Friday, July 6, 2007

Sam's Blog - Soccer Shoes - July 6

Sam’s Blog will be a weekly addition to the US Youth Soccer Blog. Sam Snow is the Director of Coaching Education for US Youth Soccer.

A soccer coach must be able to advise his or her players, and their parents, on a number of aspects about the beautiful game. The advice concerns on the field performance to off the field factors that influence player development and therefore performance. Advice may be on something as paramount to both performance and health as proper hydration and sports nutrition to remembering to dry off between the toes after bathing to reduce the likelihood of athlete’s foot. Or the guidance may be about player equipment. What to look for when buying shin guards or goalkeeper gloves or most importantly for all soccer players the shoes.

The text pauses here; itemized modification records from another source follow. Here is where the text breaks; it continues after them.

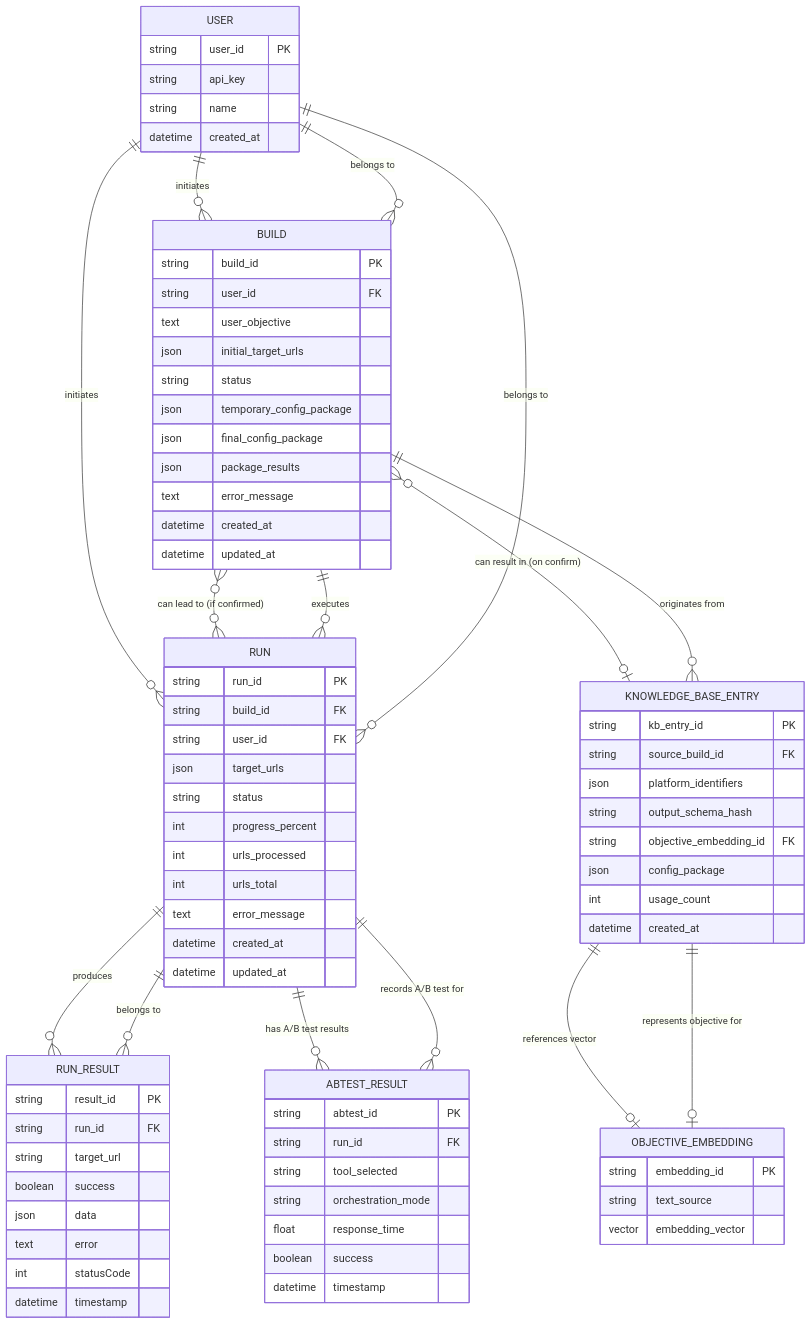
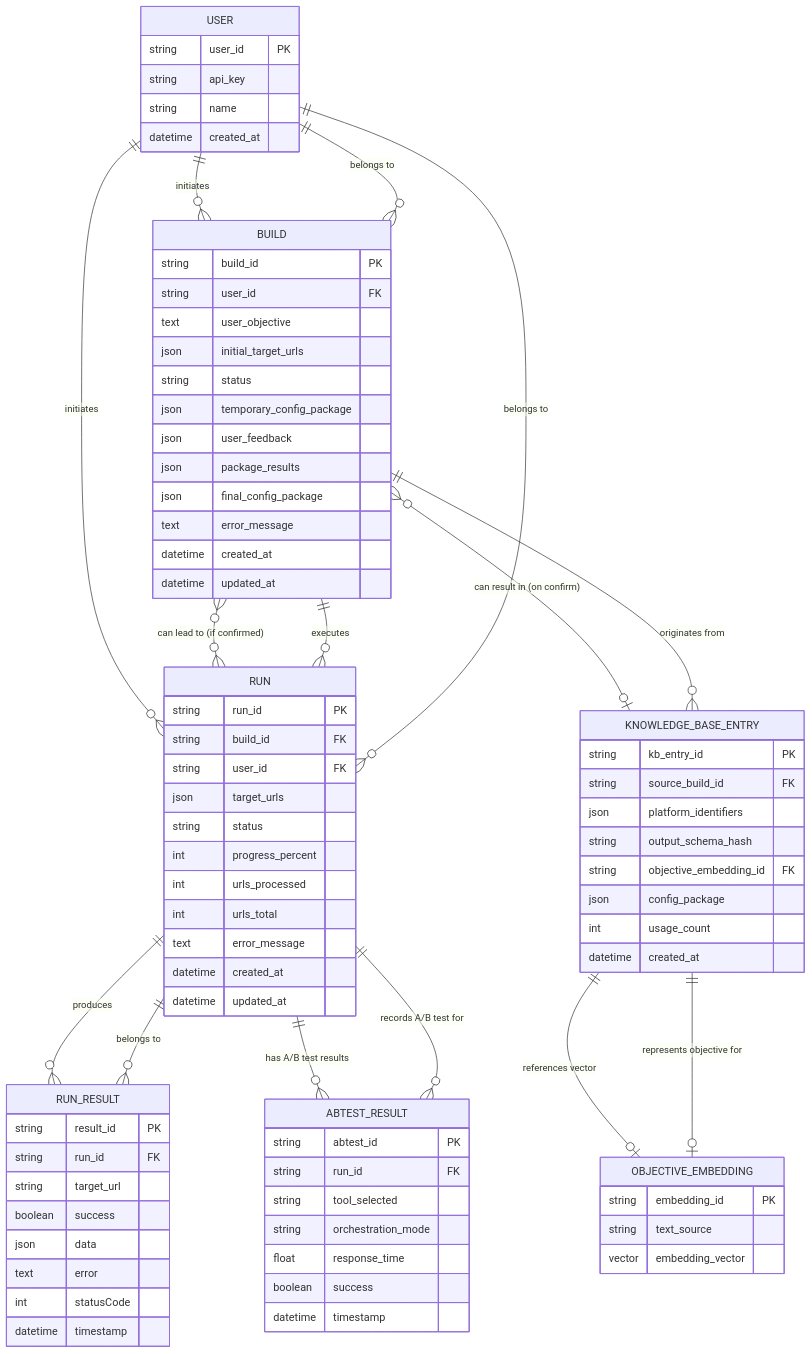
Before and after one commit to RunLittleTurtle/the-brain-ai-scraper: the diagram in docs/systemDocs/ERD.md, drawn with Mermaid. The commit also changed 70 other files, not shown here.

Commit message:
Fix processor bugs: correct interface usage, method names, and data flow in modular job processors

```diff
--- a/docs/systemDocs/ERD.md
+++ b/docs/systemDocs/ERD.md
@@ -17,8 +17,9 @@
         json initial_target_urls
         string status
         json temporary_config_package
+        json user_feedback
+        json package_results
         json final_config_package
-        json package_results
         text error_message
         datetime created_at
         datetime updated_at
```
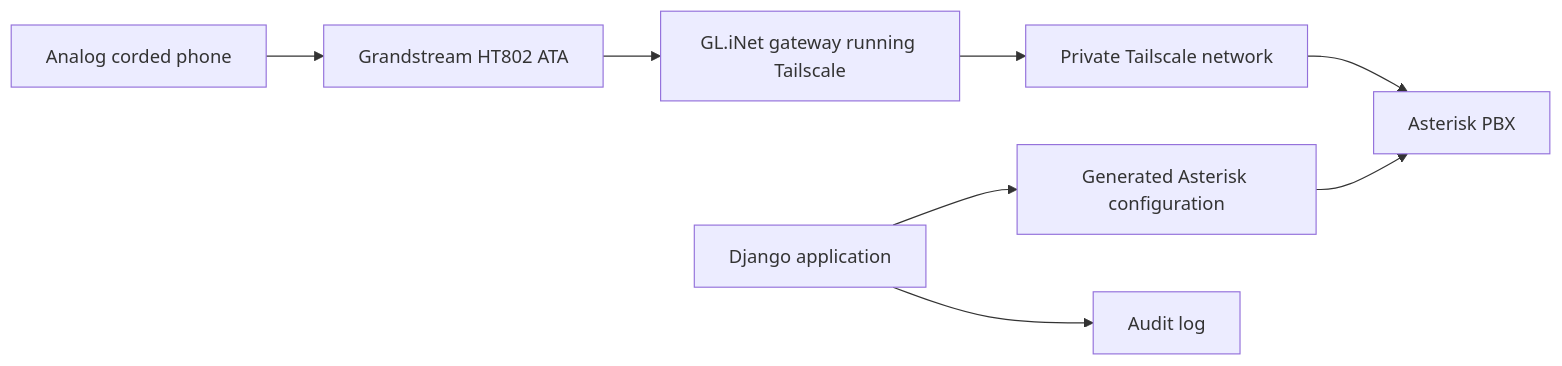
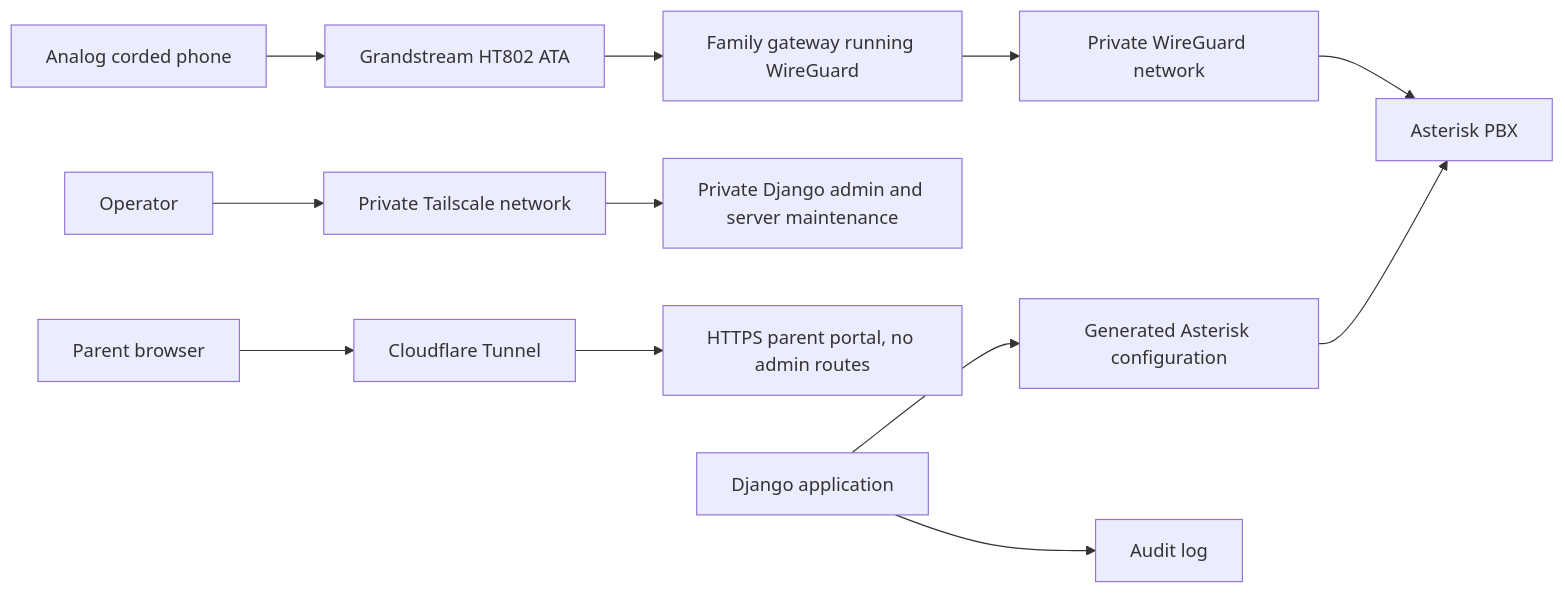
One commit to porchlab/frontporch changed the diagram in ARCHITECTURE.md. Above: the diagram before and after it, drawn with Mermaid. The commit also changed other lines of this file and 22 other files, not shown here.

Commit message:
Prepare isolated public portal behind Cloudflare Tunnel

````diff
--- a/ARCHITECTURE.md
+++ b/ARCHITECTURE.md
@@ -16,10 +16,14 @@
 ```mermaid
 flowchart LR
     Phone["Analog corded phone"] --> ATA["Grandstream HT802 ATA"]
-    ATA --> Gateway["GL.iNet gateway running Tailscale"]
-    Gateway --> Tailnet["Private Tailscale network"]
-    Tailnet --> Asterisk["Asterisk PBX"]
+    ATA --> Gateway["Family gateway running WireGuard"]
+    Gateway --> WireGuard["Private WireGuard network"]
+    WireGuard --> Asterisk["Asterisk PBX"]
+    Operator["Operator"] --> Tailscale["Private Tailscale network"]
+    Tailscale --> Admin["Private Django admin and server maintenance"]
+    Parent["Parent browser"] --> Tunnel["Cloudflare Tunnel"]
+    Tunnel --> Portal["HTTPS parent portal, no admin routes"]
     Django["Django application"] --> Config["Generated Asterisk configuration"]
     Config --> Asterisk
     Django --> Audit["Audit log"]
 ```
````
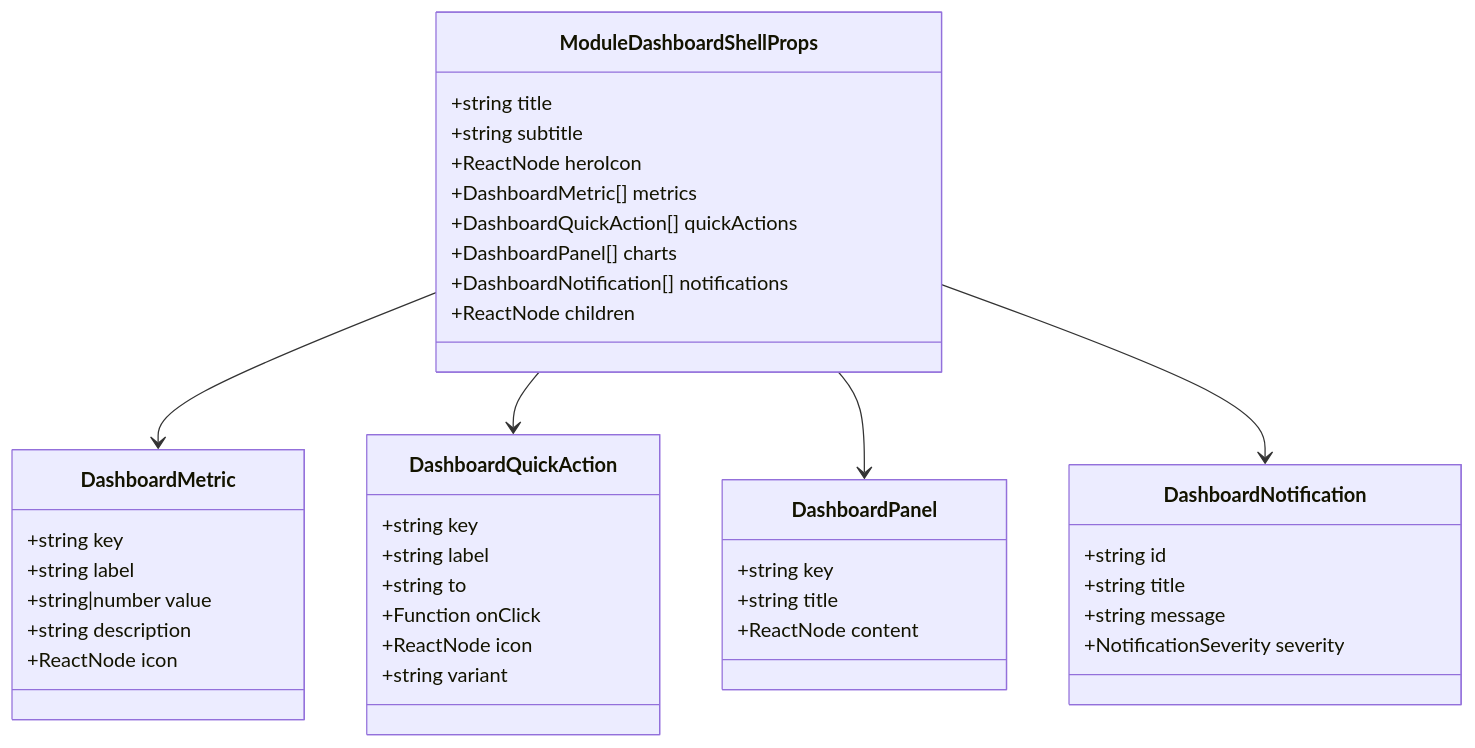
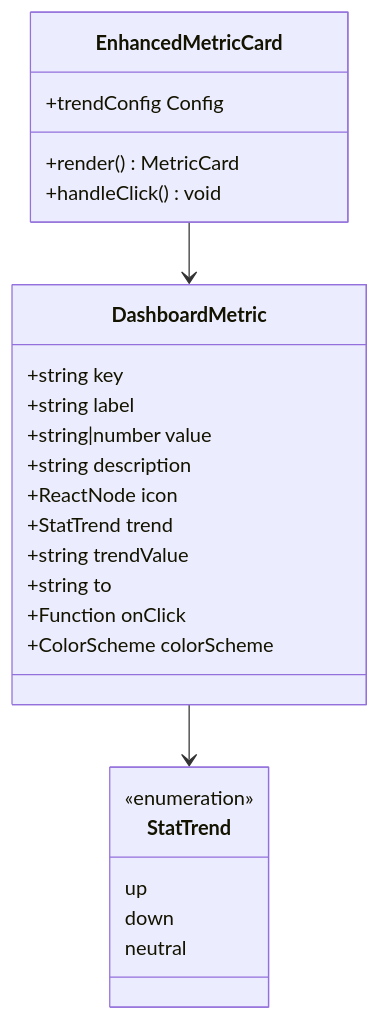
Before and after one commit to geniusdynamics/schoolpilot: the tenth of 15 diagrams in .qoder/repowiki/en/content/Development Guides/Component Pattern Improvements.md, drawn with Mermaid. The commit also changed other lines of this file and 16 other files, not shown here.

````diff
--- a/.qoder/repowiki/en/content/Development Guides/Component Pattern Improvements.md
+++ b/.qoder/repowiki/en/content/Development Guides/Component Pattern Improvements.md
@@ -443,43 +503,28 @@
 ```mermaid
 classDiagram
-class ModuleDashboardShellProps {
-+string title
-+string subtitle
-+ReactNode heroIcon
-+DashboardMetric[] metrics
-+DashboardQuickAction[] quickActions
-+DashboardPanel[] charts
-+DashboardNotification[] notifications
-+ReactNode children
-}
 class DashboardMetric {
 +string key
 +string label
 +string|number value
 +string description
 +ReactNode icon
-}
-class DashboardQuickAction {
-+string key
-+string label
++StatTrend trend
++string trendValue
 +string to
 +Function onClick
-+ReactNode icon
-+string variant
++ColorScheme colorScheme
 }
-class DashboardPanel {
-+string key
-+string title
-+ReactNode content
+class StatTrend {
+<<enumeration>>
+up
+down
+neutral
 }
-class DashboardNotification {
-+string id
-+string title
-+string message
-+NotificationSeverity severity
+class EnhancedMetricCard {
++render() MetricCard
++handleClick() void
++trendConfig Config
 }
-ModuleDashboardShellProps --> DashboardMetric
-ModuleDashboardShellProps --> DashboardQuickAction
-ModuleDashboardShellProps --> DashboardPanel
-ModuleDashboardShellProps --> DashboardNotification
+DashboardMetric --> StatTrend
+EnhancedMetricCard --> DashboardMetric
 ```
````
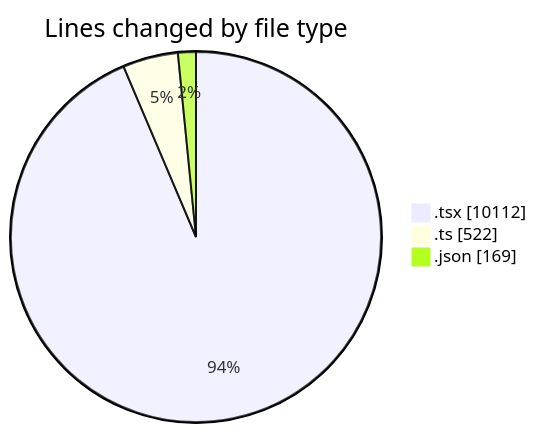
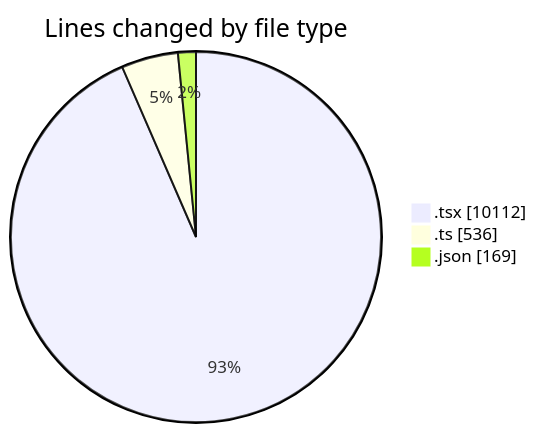
The first of 2 diagrams in 2025-02-18/mbc-web/README.md (robertbonfada/code-tracking), drawn with Mermaid before and after one commit. The commit also changed other lines of this file and 1 other file, not shown here.

````diff
--- a/2025-02-18/mbc-web/README.md
+++ b/2025-02-18/mbc-web/README.md
@@ -133,7 +133,7 @@
 ```mermaid
 pie showData
 title Lines changed by file type
 ".tsx" : 10112
-".ts" : 522
+".ts" : 536
 ".json" : 169
 ```
````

Every player needs a proper pair of soccer shoes to play the game comfortably and effectively. Yet the parents, who frequently have not played the game themselves, need the coach’s advice on what to look for in a good soccer shoe, how to break them in and how to take care of them. While this piece of coaching may not seem as interesting to novice coaches as team formations or how to swerve a shot on goal it is a practical reality of daily life for all players. The coach, particularly at the youth level, may be the first source of correct information for the player on their equipment. While teaching players and parents how to clean and polish soccer shoes is a bit more mundane than teaching the players how to execute an overlap it is a crucial part of effective coaching.

So here’s a sample question from a soccer dad and my response.

“Dear Sir, maybe you can help me. I have a question about soccer cleats. My son play defense and I’m thing about buying him cleats that have metal studs. Is this a good idea? Also what is the difference? He is using rubber cleats right now. Also what is a good cleat to get for a defenses player? Also does the round stud make any difference? Thank you for your help.”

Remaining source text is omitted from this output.